[Excerpts from a dataset]
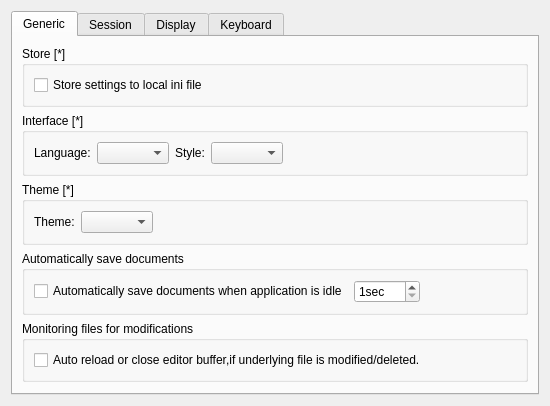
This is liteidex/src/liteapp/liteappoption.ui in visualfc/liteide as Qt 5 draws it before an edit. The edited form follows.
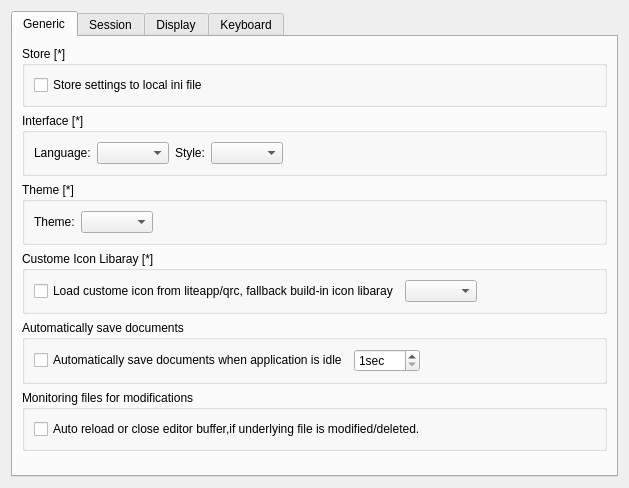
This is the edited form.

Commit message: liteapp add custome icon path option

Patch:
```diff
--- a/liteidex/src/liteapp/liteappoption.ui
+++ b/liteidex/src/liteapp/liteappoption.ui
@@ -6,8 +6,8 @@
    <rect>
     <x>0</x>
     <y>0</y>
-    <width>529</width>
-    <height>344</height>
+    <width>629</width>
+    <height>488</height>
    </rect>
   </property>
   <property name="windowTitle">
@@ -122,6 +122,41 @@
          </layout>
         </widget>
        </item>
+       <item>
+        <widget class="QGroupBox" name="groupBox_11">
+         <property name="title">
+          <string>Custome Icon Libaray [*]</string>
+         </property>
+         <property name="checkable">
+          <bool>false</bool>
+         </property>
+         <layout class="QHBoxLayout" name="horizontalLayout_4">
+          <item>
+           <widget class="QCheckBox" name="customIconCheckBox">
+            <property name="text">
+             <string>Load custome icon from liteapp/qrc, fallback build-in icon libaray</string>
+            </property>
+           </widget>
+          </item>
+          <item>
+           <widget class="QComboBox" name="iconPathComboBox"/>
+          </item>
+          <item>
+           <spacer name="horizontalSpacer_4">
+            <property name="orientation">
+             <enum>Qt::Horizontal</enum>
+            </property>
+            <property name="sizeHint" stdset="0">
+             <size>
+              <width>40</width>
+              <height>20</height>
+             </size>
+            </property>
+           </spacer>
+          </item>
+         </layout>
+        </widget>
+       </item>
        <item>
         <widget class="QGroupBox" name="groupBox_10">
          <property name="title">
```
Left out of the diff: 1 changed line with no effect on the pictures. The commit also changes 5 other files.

● EXERCISE
Print all of the records shown above exactly, leaving out each picture.

● OUTPUT
This is liteidex/src/liteapp/liteappoption.ui in visualfc/liteide as Qt 5 draws it before an edit. The edited form follows.
This is the edited form.

Commit message: liteapp add custome icon path option

Patch:
```diff
--- a/liteidex/src/liteapp/liteappoption.ui
+++ b/liteidex/src/liteapp/liteappoption.ui
@@ -6,8 +6,8 @@
    <rect>
     <x>0</x>
     <y>0</y>
-    <width>529</width>
-    <height>344</height>
+    <width>629</width>
+    <height>488</height>
    </rect>
   </property>
   <property name="windowTitle">
@@ -122,6 +122,41 @@
          </layout>
         </widget>
        </item>
+       <item>
+        <widget class="QGroupBox" name="groupBox_11">
+         <property name="title">
+          <string>Custome Icon Libaray [*]</string>
+         </property>
+         <property name="checkable">
+          <bool>false</bool>
+         </property>
+         <layout class="QHBoxLayout" name="horizontalLayout_4">
+          <item>
+           <widget class="QCheckBox" name="customIconCheckBox">
+            <property name="text">
+             <string>Load custome icon from liteapp/qrc, fallback build-in icon libaray</string>
+            </property>
+           </widget>
+          </item>
+          <item>
+           <widget class="QComboBox" name="iconPathComboBox"/>
+          </item>
+          <item>
+           <spacer name="horizontalSpacer_4">
+            <property name="orientation">
+             <enum>Qt::Horizontal</enum>
+            </property>
+            <property name="sizeHint" stdset="0">
+             <size>
+              <width>40</width>
+              <height>20</height>
+             </size>
+            </property>
+           </spacer>
+          </item>
+         </layout>
+        </widget>
+       </item>
        <item>
         <widget class="QGroupBox" name="groupBox_10">
          <property name="title">
```
Left out of the diff: 1 changed line with no effect on the pictures. The commit also changes 5 other files.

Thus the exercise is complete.